Foster Auditorium was scene of memorable events
The movie “Three Days at Foster” documents historic events while describing the integration of sports at the University of Alabama.

In spring 1999 while working as a magazine editor in New York and Atlanta, Keith Dunavant traveled to Alabama to do a feature story on Wilbur Jackson, the first African-American to sign a football scholarship with the University of Alabama.

Jackson told Dunavant an emotional story about returning to Foster Auditorium on the University of Alabama campus many years after college. Dunavant knew right then it would make a great documentary film.

He stored the idea away and continued his career as a sports author and college football historian.

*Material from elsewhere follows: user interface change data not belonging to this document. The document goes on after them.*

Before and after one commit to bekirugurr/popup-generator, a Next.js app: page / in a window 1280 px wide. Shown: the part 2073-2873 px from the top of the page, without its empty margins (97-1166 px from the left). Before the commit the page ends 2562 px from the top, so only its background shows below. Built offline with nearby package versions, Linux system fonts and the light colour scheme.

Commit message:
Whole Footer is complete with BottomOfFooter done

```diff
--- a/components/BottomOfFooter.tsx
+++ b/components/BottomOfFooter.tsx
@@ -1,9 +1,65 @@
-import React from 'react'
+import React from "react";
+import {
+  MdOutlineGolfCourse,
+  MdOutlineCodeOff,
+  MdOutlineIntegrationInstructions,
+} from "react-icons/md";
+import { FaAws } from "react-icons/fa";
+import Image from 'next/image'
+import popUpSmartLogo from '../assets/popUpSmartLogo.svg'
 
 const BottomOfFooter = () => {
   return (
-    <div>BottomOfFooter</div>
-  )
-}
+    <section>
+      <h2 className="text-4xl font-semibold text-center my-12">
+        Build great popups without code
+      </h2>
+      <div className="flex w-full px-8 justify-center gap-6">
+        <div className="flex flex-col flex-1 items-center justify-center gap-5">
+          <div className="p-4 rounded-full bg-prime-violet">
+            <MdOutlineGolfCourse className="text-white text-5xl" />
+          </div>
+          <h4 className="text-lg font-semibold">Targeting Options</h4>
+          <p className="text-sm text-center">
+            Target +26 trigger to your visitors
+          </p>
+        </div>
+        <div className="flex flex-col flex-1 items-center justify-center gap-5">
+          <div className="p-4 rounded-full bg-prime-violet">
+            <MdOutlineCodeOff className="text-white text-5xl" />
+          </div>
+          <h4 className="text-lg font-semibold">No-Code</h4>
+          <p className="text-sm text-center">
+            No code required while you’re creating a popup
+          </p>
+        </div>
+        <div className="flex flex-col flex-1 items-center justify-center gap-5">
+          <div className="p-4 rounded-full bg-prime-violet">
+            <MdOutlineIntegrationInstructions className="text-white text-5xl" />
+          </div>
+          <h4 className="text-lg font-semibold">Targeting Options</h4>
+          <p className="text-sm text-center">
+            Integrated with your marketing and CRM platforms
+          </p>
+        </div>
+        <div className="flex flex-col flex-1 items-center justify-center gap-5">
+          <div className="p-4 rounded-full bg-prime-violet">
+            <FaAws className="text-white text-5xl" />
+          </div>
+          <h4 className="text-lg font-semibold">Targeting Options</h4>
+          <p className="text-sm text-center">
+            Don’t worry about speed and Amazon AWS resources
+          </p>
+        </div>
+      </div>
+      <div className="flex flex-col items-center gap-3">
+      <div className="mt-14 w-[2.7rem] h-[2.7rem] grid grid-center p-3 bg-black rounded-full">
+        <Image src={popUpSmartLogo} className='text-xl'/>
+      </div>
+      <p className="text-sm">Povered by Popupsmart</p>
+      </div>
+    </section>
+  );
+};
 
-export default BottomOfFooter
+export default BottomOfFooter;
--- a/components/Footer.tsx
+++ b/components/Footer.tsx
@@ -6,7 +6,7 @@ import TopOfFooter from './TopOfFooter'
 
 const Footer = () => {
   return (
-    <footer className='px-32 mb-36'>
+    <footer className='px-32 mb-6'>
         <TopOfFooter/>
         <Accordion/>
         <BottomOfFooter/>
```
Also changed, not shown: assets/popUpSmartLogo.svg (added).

He went on to publish the Bear Bryant biography, “Coach,” plus “The Missing Ring” about the 1966 Alabama football team being denied a national championship despite going undefeated, and other football-themed books.

Several years later in 2005, Dunavant discovered the story of Danny Treadwell, who in 1966 became the first African-American to play in the Alabama state high school basketball tournament — held at Foster Auditorium.

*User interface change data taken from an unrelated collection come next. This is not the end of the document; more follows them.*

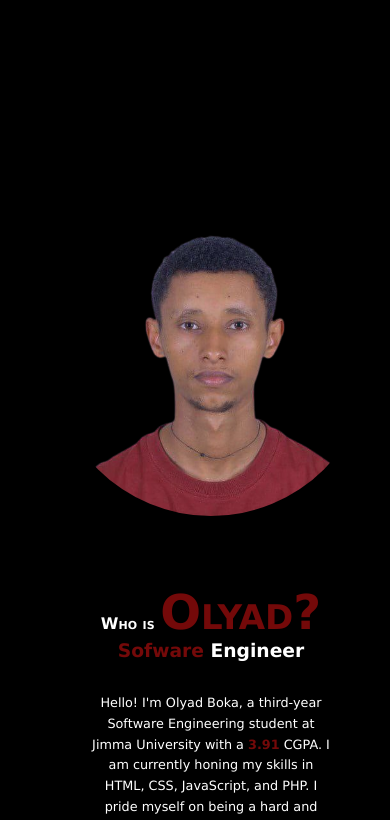
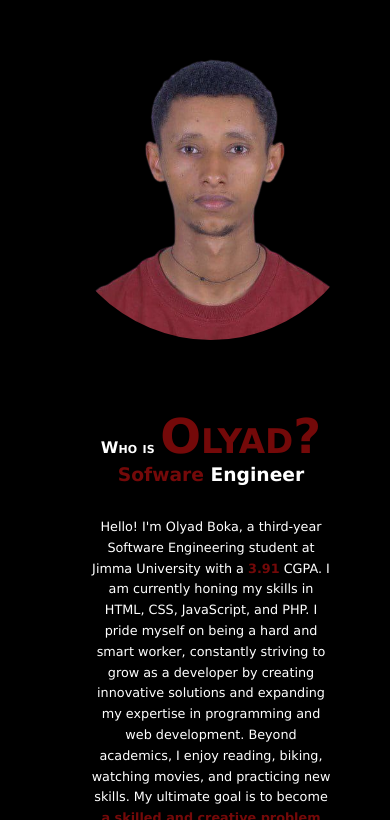
Before and after one commit to olyadboka/Protfolio1, a plain HTML site: page index.html in a window 390 px wide. Shown: the part 1379-2199 px from the top of the page. Drawn offline with Linux system fonts and the light colour scheme; files whose address does not match are found by name.

Commit message:
Update style.css

```diff
--- a/asset/style.css
+++ b/asset/style.css
@@ -662,6 +662,12 @@ img {
     font-size: 0.8;
     height: fit-content;
   }
+   .about-section .about-container .oly-image2 img {
+    height: 20rem;
+
+    margin: 4rem;
+/*     margin-top: 5rem; */
+  }
   .about-section .about-container {
     height: fit-content;
   }
```
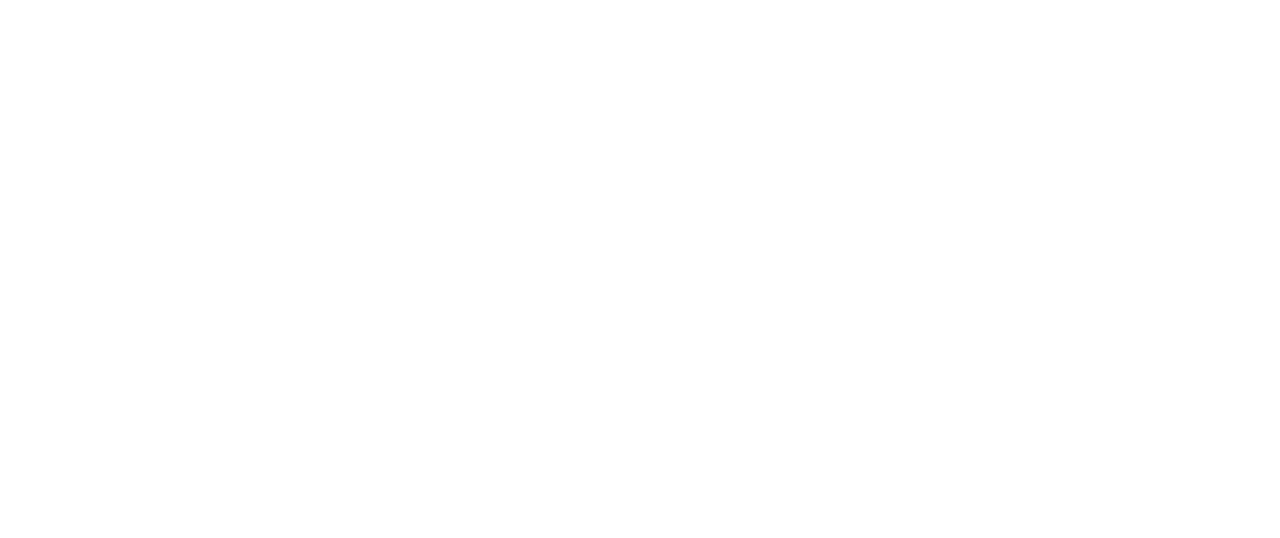
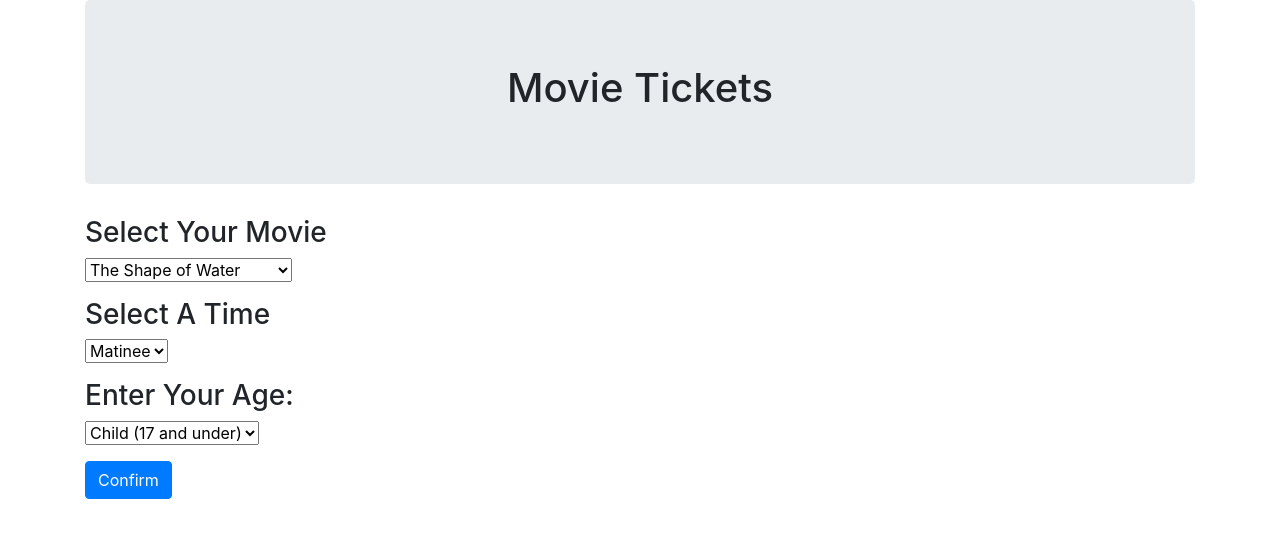
Before and after one commit to eswotinsky/movie-tickets, a plain HTML site: page index.html in a window 1280 px wide. Drawn offline with Linux system fonts and the light colour scheme.

Commit message:
add form w/ select menus

```diff
--- a/css/styles.css
+++ b/css/styles.css
@@ -0,0 +1,3 @@
+.jumbotron {
+  text-align: center;
+}
--- a/index.html
+++ b/index.html
@@ -9,6 +9,42 @@
     <title>Movie Tickets</title>
   </head>
   <body>
+    <div class="container">
+      <div class="jumbotron">
+        <h1>Movie Tickets</h1>
+      </div>
+    <form id="orderTicket">
+
+      <div class="form-group">
+        <h3>Select Your Movie</h3>
+        <select id="movieName">
+          <option value="shapeOfWater">The Shape of Water</option>
+          <option value="ladyBird">Lady Bird</option>
+          <option value="starWars">Star Wars: The Last Jedi</option>
+          <option value="kungFuHustle">Kung Fu Hustle</option>
+        </select>
+      </div>
+
+      <div class="form-group">
+          <h3>Select A Time</h3>
+          <select id="timeOfDay">
+            <option value="matineeShow">Matinee</option>
+            <option value="eveningShow">Evening</option>
+          </select>
+      </div>
+
+      <div class="form-group">
+        <h3>Enter Your Age:</h3>
+        <select id="userAge">
+          <option value="child">Child (17 and under)</option>
+          <option value="adult">Adult (18-64)</option>
+          <option value="senior">Senior (65+)</option>
+        </select>
+      </div>
+
+      <button type="submit" name="button" class = "btn btn-primary">Confirm</button>
+
+    </div>
 
   </body>
 </html>
--- a/js/scripts.js
+++ b/js/scripts.js
@@ -0,0 +1,28 @@
+//business end
+function Ticket(movieName, timeOfDay, userAge) {
+  this.movieName = movieName;
+  this.timeOfDay = timeOfDay;
+  this.userAge = userAge;
+  this.price = "";
+}
+
+
+
+//front end
+$(document).ready(function(){
+  $("form#orderTicket").submit(function(event){
+    event.preventDefault();
+
+    var movieName = $("#movieName").val();
+    var timeOfDay = $("#timeOfDay").val();
+    var userAge = $("#userAge").val();
+
+
+    var newTicket = new Ticket(movieName, timeOfDay, userAge);
+    console.log(newTicket);
+
+
+  })
+
+
+})
```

Foster holds a troubled place in history as the site of Gov. George Wallace’s standoff with federal authorities in 1963. The courts had ruled that the university must admit African-American students, but Wallace had staked his political career on segregation.

Wallace vowed to “stand in the schoolhouse door” to prevent black students from entering the university. And he did, sort of.

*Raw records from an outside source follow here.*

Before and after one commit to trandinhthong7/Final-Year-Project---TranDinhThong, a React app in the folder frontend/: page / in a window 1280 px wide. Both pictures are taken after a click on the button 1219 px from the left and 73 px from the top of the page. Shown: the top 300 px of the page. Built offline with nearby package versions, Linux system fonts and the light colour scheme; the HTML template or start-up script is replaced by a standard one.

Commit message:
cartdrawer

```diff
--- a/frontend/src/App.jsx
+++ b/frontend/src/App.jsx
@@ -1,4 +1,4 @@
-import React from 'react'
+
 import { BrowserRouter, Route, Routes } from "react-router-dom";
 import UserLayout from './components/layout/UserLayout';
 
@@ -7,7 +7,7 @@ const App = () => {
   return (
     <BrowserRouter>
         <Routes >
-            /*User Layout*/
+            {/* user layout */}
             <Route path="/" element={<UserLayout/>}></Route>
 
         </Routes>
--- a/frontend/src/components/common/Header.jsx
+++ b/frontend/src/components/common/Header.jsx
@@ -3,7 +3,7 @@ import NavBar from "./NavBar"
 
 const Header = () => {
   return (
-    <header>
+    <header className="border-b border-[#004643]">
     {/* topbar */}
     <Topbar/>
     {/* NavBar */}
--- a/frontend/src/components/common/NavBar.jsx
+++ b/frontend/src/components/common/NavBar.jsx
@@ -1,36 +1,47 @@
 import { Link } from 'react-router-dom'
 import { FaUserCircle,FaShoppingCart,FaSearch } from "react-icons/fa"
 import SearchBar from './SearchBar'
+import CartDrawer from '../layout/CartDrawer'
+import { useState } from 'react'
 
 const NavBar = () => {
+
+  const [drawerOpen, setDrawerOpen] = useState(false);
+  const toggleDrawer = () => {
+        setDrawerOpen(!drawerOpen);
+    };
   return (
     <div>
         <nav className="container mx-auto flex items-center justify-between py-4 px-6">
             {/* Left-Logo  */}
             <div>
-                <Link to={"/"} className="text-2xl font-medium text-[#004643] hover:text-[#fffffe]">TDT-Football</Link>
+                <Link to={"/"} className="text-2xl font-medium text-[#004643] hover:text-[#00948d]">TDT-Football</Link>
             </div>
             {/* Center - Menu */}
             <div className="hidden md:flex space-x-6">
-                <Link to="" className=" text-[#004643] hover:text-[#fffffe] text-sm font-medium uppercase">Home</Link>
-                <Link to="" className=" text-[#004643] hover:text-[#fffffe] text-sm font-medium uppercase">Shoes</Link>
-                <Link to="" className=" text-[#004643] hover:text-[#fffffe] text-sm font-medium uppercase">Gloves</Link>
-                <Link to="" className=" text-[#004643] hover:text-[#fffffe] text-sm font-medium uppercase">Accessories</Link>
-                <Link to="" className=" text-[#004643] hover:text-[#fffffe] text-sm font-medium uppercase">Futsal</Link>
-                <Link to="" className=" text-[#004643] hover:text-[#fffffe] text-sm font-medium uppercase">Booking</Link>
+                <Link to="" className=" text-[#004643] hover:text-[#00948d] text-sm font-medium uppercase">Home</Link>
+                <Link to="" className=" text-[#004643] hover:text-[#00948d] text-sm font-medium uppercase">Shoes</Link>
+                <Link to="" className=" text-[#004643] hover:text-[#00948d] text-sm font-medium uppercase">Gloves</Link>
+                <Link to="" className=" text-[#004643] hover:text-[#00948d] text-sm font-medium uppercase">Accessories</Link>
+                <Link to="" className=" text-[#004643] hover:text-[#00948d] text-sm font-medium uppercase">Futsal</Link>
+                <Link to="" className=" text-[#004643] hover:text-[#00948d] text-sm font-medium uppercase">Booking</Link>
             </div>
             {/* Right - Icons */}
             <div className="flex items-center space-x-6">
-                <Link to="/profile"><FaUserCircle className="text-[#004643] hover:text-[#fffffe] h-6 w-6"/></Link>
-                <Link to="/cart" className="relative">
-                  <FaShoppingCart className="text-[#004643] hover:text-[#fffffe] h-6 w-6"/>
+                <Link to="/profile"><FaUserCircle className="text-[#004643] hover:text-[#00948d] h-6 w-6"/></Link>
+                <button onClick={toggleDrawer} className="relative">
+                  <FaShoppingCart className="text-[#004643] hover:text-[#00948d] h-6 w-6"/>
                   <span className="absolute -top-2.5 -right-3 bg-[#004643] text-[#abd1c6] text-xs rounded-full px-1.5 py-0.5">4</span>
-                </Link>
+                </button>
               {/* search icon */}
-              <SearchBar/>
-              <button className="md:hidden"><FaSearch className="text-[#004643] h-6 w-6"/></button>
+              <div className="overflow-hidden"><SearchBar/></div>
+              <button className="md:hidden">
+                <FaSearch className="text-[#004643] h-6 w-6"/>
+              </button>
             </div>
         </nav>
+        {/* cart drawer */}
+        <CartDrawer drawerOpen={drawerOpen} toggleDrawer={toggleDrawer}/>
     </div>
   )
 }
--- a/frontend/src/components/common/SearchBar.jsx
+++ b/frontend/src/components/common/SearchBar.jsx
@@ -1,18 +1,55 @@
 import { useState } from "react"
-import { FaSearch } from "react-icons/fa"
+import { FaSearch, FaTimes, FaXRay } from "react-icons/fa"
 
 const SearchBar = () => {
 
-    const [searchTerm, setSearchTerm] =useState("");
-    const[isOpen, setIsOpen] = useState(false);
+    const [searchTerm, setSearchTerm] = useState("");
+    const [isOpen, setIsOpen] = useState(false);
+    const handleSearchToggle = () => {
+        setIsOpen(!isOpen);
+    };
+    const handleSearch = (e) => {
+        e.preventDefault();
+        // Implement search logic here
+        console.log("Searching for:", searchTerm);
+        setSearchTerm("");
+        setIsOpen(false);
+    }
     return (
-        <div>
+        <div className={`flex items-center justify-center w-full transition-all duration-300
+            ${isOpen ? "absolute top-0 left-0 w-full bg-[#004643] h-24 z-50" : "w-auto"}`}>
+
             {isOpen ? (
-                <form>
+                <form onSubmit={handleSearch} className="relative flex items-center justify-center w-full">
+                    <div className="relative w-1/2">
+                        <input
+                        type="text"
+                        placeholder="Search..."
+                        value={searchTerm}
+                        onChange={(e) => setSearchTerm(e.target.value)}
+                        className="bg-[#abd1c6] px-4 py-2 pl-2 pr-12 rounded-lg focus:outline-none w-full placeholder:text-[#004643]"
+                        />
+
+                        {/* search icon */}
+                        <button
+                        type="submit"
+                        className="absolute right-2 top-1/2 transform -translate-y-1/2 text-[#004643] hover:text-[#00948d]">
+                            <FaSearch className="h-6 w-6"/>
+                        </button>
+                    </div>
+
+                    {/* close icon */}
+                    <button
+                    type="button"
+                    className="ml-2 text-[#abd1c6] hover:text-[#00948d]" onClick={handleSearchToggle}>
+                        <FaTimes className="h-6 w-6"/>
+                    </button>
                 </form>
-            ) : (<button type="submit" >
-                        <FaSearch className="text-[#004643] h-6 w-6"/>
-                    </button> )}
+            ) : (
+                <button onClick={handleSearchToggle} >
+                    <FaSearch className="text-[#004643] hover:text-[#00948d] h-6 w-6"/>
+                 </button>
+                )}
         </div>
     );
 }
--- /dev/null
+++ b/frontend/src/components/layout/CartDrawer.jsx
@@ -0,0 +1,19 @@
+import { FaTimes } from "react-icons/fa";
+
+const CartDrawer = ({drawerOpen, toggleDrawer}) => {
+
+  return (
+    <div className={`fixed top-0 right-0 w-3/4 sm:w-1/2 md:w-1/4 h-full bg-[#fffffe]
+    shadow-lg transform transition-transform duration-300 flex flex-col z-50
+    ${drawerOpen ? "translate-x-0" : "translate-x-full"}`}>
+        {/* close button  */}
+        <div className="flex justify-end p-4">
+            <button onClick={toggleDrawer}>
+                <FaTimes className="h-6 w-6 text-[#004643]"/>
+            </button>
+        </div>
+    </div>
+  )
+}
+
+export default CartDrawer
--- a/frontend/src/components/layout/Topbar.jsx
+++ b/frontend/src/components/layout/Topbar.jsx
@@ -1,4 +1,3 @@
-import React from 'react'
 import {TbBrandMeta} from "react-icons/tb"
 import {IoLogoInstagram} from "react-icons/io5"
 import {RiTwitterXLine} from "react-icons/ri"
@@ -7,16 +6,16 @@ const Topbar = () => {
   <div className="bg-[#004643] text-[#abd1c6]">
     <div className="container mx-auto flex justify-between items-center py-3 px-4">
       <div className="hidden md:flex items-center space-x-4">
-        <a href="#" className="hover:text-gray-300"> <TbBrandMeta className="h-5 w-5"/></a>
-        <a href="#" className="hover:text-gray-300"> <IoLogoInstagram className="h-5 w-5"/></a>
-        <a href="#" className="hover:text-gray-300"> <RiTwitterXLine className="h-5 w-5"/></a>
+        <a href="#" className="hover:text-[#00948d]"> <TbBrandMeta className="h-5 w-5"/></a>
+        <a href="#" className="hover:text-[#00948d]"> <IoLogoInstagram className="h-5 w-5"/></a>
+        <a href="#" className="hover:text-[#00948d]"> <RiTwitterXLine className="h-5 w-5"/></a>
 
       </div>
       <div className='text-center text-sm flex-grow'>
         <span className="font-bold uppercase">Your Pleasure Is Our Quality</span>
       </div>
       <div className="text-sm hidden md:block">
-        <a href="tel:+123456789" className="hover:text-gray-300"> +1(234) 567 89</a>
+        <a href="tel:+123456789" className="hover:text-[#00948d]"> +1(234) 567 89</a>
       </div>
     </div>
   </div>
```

Though the standoff was symbolic, the iconic image of Wallace blocking the doors of Foster Auditorium cast a shadow over race relations throughout the state, and arguably the entire South. It forever linked the auditorium with this painful part of Alabama’s history.

“Three Days at Foster” places these and other key events into the broader story of the integration of Alabama sports and realizes the vision Dunavant conceived back in 1999.

This moving and thoroughly researched documentary tells the stories of Jackson, Treadwell and other African-American athletes who became civil rights pioneers simply by playing the sports they loved.

Dunavant and his filmmaking collaborator, Jonathan Hickman, capture these pivotal moments dramatically and with unprecedented accuracy.

One of their goals, Dunavant said, was to go beyond the mythology surrounding the integration of Alabama athletics and tell the story more accurately.

For instance, Dunavant describes the symbolism of the 1970 game between the still all-white Crimson Tide and the integrated University of Southern California Trojans as “extremely powerful.” However, he says, “the mythology that has taken root around that game has really gotten out of hand.”

“The perception, even among a lot of Alabama fans, is that Sam Cunningham running up and down the field against Alabama that night was responsible for Alabama integrating. It’s just not true,” Dunavant says. “Wilbur Jackson was already on the team. He had been recruited the previous year and was sitting in the stands that night with some of his teammates because he was a freshman, and freshman were still ineligible in 1970.”

The project was also quite personal for Dunavant. Jackson was one of Dunavant’s boyhood heroes and “a transcendent figure” for his generation.

“When we were kids out in the yard playing football and choosing up who to be, a lot of us were choosing to be black players, and that reflects something deeper” than just sports, he said.

“Three Days at Foster” received a standing ovation at the Birmingham Sidewalk Film Festival. It has also been chosen as an official selection by the All Sports Los Angeles Film Festival, where it will play in November.

Like an increasing number of independent filmmakers, Dunavant and his crew have chosen to distribute the film on home video while it is on the festival circuit. So the film is currently available through the official website or Amazon.

“Three Days at Foster” restores the historical place of the players it highlights, as well as the many people who supported them. It is essential viewing, whether you’re a sports fan or not.

Bottom line: Important, gripping, and timely documentary

Jeff Marker is head of the Communication, Media & Journalism Department at the University of North Georgia. His reviews appear weekly in Get Out and on